Return all of the material exactly; no line may be dropped.

Start of Task inputs

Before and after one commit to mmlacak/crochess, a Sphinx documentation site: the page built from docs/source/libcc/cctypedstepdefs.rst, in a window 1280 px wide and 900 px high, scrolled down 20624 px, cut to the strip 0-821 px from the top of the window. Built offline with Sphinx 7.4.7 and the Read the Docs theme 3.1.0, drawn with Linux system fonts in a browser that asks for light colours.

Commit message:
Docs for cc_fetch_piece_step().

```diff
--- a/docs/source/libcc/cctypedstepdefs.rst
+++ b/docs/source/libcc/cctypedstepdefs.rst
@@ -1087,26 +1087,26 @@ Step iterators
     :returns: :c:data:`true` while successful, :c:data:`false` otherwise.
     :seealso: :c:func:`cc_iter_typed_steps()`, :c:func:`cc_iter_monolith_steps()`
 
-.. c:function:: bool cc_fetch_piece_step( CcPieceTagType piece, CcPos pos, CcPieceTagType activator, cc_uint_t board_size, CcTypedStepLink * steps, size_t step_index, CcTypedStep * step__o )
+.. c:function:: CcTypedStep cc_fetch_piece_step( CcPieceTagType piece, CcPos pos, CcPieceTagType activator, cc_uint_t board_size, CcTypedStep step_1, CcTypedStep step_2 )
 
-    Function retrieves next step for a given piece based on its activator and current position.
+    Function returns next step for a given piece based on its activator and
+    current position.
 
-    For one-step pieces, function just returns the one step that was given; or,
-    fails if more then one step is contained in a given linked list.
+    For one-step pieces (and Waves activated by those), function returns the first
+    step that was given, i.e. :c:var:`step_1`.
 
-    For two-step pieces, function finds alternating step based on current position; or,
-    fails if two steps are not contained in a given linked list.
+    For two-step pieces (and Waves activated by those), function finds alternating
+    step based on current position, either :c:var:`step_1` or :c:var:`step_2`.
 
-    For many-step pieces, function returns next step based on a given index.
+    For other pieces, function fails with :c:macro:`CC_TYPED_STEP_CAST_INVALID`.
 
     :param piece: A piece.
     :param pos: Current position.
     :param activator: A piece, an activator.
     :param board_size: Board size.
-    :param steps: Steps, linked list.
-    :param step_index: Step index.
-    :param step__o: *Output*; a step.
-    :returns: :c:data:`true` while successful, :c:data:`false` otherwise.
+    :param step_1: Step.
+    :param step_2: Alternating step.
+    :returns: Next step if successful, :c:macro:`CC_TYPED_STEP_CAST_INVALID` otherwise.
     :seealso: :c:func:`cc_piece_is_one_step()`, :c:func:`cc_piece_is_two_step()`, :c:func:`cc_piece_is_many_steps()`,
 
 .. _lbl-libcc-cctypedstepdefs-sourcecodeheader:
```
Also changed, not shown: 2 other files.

End of Task inputs

→ Answer
Before and after one commit to mmlacak/crochess, a Sphinx documentation site: the page built from docs/source/libcc/cctypedstepdefs.rst, in a window 1280 px wide and 900 px high, scrolled down 20624 px, cut to the strip 0-821 px from the top of the window. Built offline with Sphinx 7.4.7 and the Read the Docs theme 3.1.0, drawn with Linux system fonts in a browser that asks for light colours.

Commit message:
Docs for cc_fetch_piece_step().

```diff
--- a/docs/source/libcc/cctypedstepdefs.rst
+++ b/docs/source/libcc/cctypedstepdefs.rst
@@ -1087,26 +1087,26 @@ Step iterators
     :returns: :c:data:`true` while successful, :c:data:`false` otherwise.
     :seealso: :c:func:`cc_iter_typed_steps()`, :c:func:`cc_iter_monolith_steps()`
 
-.. c:function:: bool cc_fetch_piece_step( CcPieceTagType piece, CcPos pos, CcPieceTagType activator, cc_uint_t board_size, CcTypedStepLink * steps, size_t step_index, CcTypedStep * step__o )
+.. c:function:: CcTypedStep cc_fetch_piece_step( CcPieceTagType piece, CcPos pos, CcPieceTagType activator, cc_uint_t board_size, CcTypedStep step_1, CcTypedStep step_2 )
 
-    Function retrieves next step for a given piece based on its activator and current position.
+    Function returns next step for a given piece based on its activator and
+    current position.
 
-    For one-step pieces, function just returns the one step that was given; or,
-    fails if more then one step is contained in a given linked list.
+    For one-step pieces (and Waves activated by those), function returns the first
+    step that was given, i.e. :c:var:`step_1`.
 
-    For two-step pieces, function finds alternating step based on current position; or,
-    fails if two steps are not contained in a given linked list.
+    For two-step pieces (and Waves activated by those), function finds alternating
+    step based on current position, either :c:var:`step_1` or :c:var:`step_2`.
 
-    For many-step pieces, function returns next step based on a given index.
+    For other pieces, function fails with :c:macro:`CC_TYPED_STEP_CAST_INVALID`.
 
     :param piece: A piece.
     :param pos: Current position.
     :param activator: A piece, an activator.
     :param board_size: Board size.
-    :param steps: Steps, linked list.
-    :param step_index: Step index.
-    :param step__o: *Output*; a step.
-    :returns: :c:data:`true` while successful, :c:data:`false` otherwise.
+    :param step_1: Step.
+    :param step_2: Alternating step.
+    :returns: Next step if successful, :c:macro:`CC_TYPED_STEP_CAST_INVALID` otherwise.
     :seealso: :c:func:`cc_piece_is_one_step()`, :c:func:`cc_piece_is_two_step()`, :c:func:`cc_piece_is_many_steps()`,
 
 .. _lbl-libcc-cctypedstepdefs-sourcecodeheader:
```
Also changed, not shown: 2 other files.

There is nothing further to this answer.